This type of crime is on the rise in Joburg – watch out for these hotspots
Security services company Fidelity ADT has warned of pedestrians increasingly being targeted while waiting for e-hailing services, public transport or commuting to and from work.
Charnel Hattingh, the group head of marketing and communications at Fidelity said the issue of cell phone snatching happens any time of the day, whether people are dining at restaurants, leaving their phones on the table or if they are waiting outside on the pavement for an Uber.
“I urge everyone not to be complacent; we have noticed a re-emerging trend where criminals are driving around pretending to be an e-hailing service looking for opportunities to commit a crime.”
She noted that the below areas had been hit the hardest:
Hattingh said that criminals are currently pretending to be Ubers and target unsuspecting victims, urging residents to be vigilant.
“In the West Rand area, specifically the Honeydew precinct, people are being targeted outside shopping centres,” she added.
Fidelity ADT said citizens take the following steps to prevent being targeted:
- Make sure you know what the load shedding roster is so that you can plan your walk to a certain destination. Never walk in darkness, so ensure you can return home before it is dark.
- Don’t walk with earphones listening to music. You have to be able to look and listen.
- Where possible, walk with someone to just make you a little less vulnerable. Two people can also help to identify the perpetrators and the vehicle they are travelling in better than one.
- If you are a victim of an attempted phone snatching, remember to report the incident, even if it was just an attempt. A crime is not a crime and will not get recorded unless it is reported.
- Hide your valuables/cell phone in your bag or inside your jacket pocket. You need to ensure your phone is not visible to passers-by. You must also never talk on your phone while out walking as this makes you an easy target.

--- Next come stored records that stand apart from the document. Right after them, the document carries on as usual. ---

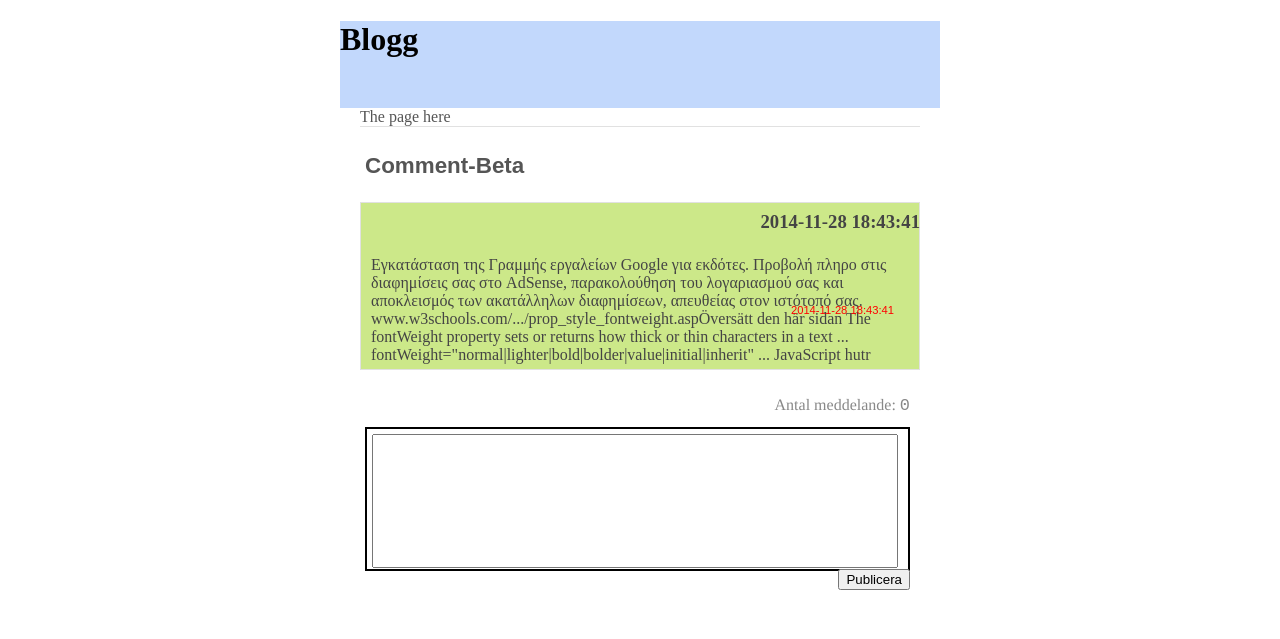
Repository: dn222em/1dv403-laborationer
Page: 2-labbymezzage/index.html
The author's editor kept a record of every edit. The page is drawn from the files as they stood at one moment, then again after the next edit.
The browser window is 1280 px wide. The pictures show the whole page.

Above is the page before.

After the next edit:
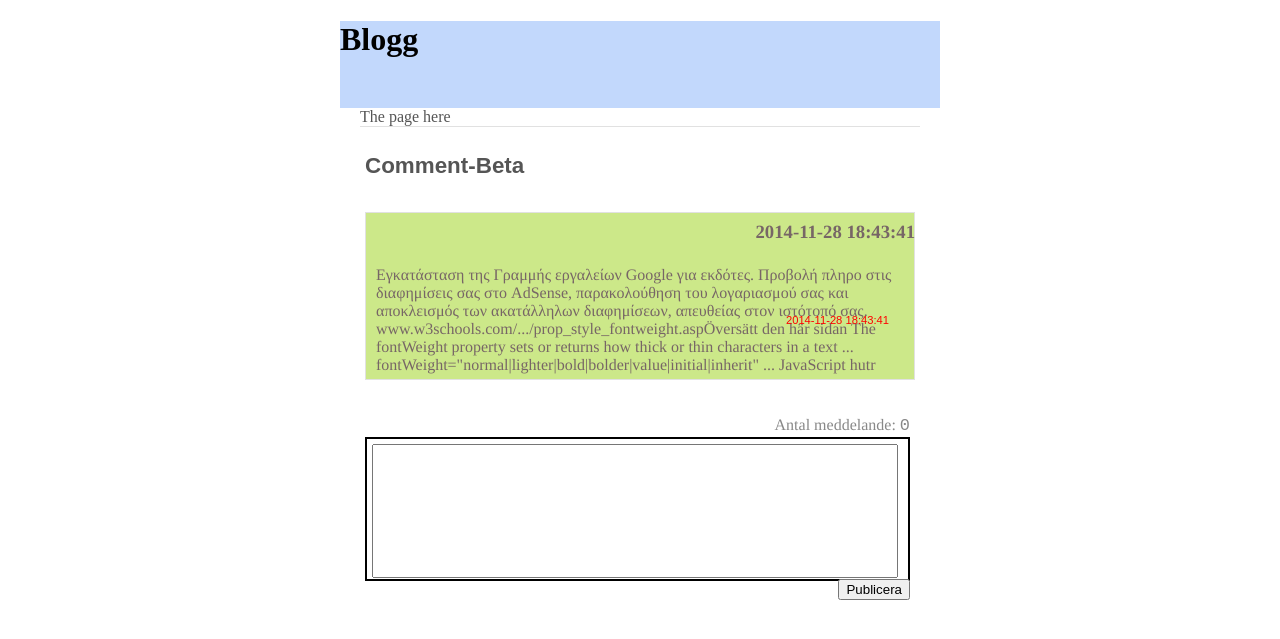
The edit:
--- a/2-labbymezzage/index.html
+++ b/2-labbymezzage/index.html
@@ -31,7 +31,7 @@
         </div>
              <div class="main-comment">
  <h3 class="comment-title">Comment-Beta</h3>
-                 <div id="comments-list">
+                 <div id="comments-list" class="comments-list">
                      <ul id="comment-holder">
                             <div id="comment-date" class="comment-date">
                <h3 id="comment-date-given" class="comment-date-given">2014-11-28 18:43:41</h3>
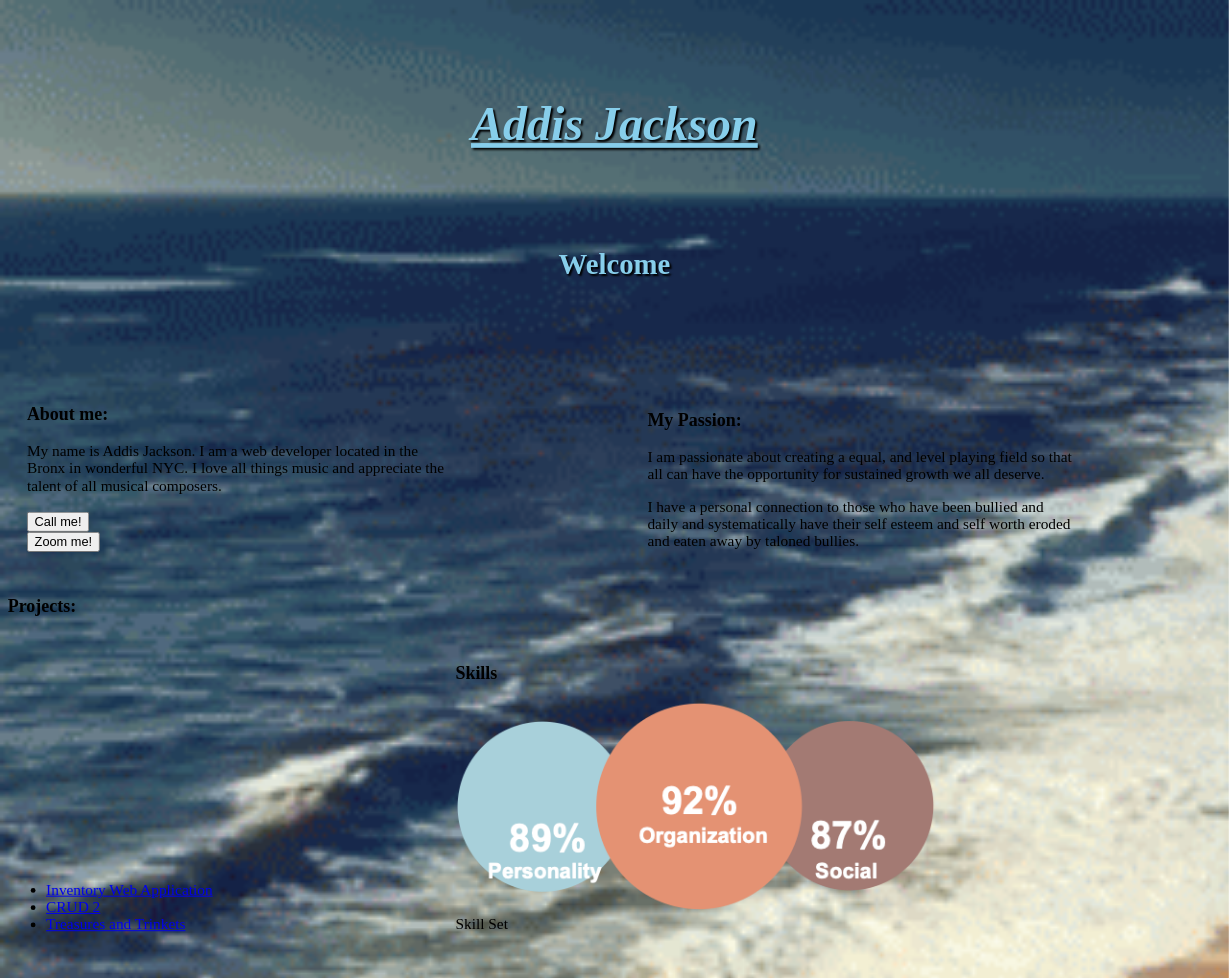
Repository: 10-2-pursuit/lab-design-assets
Page: index.html
An editor plug-in stored every save of this project. The page is shown before and after the next save, followed by the edit.
The browser window is 1280 px wide. The pictures show the part of the page from y = 0 to 1019 px (the page is 2026 px tall before and 1967 px after), at 96% of full size.
A picture or video elsewhere on the page could not be fetched, so the positions and the page height are approximate.

Above is the page before, as saved 2023-07-16 05:49:24.

After the next save:
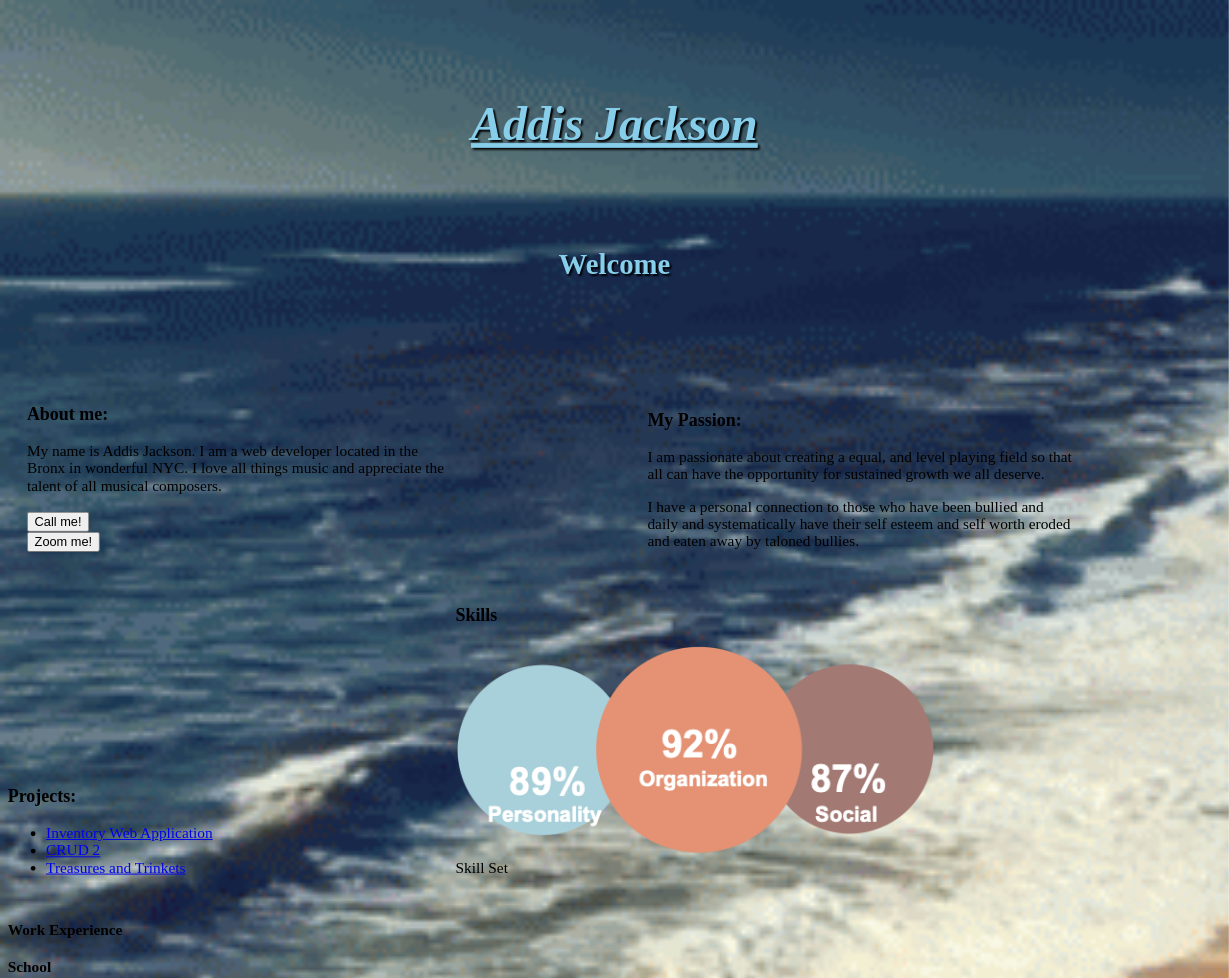
Saved 68 s later.
--- a/index.html
+++ b/index.html
@@ -35,8 +35,9 @@
         </article>
       </section>
       <section>
-        <h3>Projects:</h3>
+
         <article class="projects">
+          <h3>Projects:</h3>
           <ul>
             <!-- TO DO LINK TO THE THREE LABS OR PROJECTS YOU ARE MOST PROUD OF SO FAR -->
             <li><a href="https://github.com/addisjackson/inventory-web-application">Inventory Web Application</a></li>
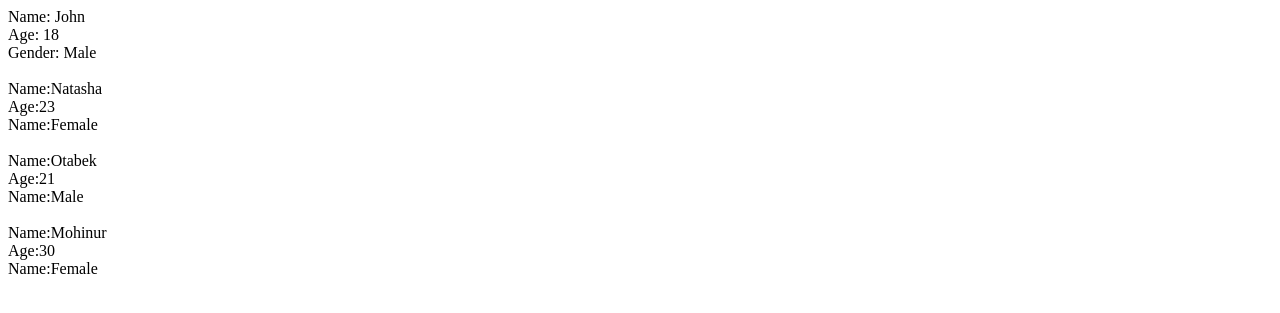
Repository: OtabekScarcro/advance-java
Page: http://localhost/Sample_Xml_file/JSTLDemo.jsp
The author's editor kept a copy of each file at every save. The page is drawn from the files as they stood at one save, then again after the next save.
The browser window is 1280 px wide. The pictures show the whole page.
The page is served by Tomcat 9.

Above is the page before, as saved 2023-03-29 12:16:43.

After the next save:
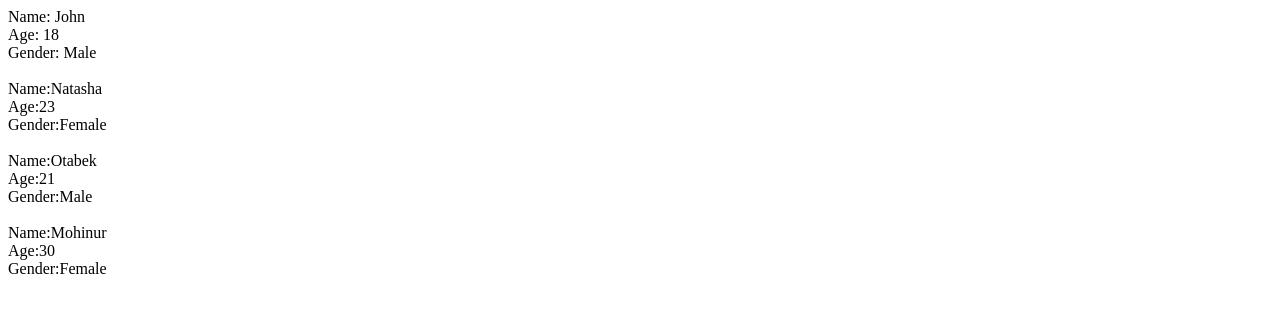
Saved 7 s later.
--- a/Sample Xml file/src/main/webapp/JSTLDemo.jsp
+++ b/Sample Xml file/src/main/webapp/JSTLDemo.jsp
@@ -21,7 +21,7 @@
 		<x:if select="age>20">
 			<br/> Name:<x:out select="name"/>
 			<br/> Age:<x:out select="age"/>
-			<br/> Name:<x:out select="gender"/>
+			<br/> Gender:<x:out select="gender"/>
 			<br/>
 		</x:if>
 	</x:forEach>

“Remember that criminals are usually nervous and working under pressure so they can make mistakes. It is better to just give them what they want and avoid being injured,” added Hattingh.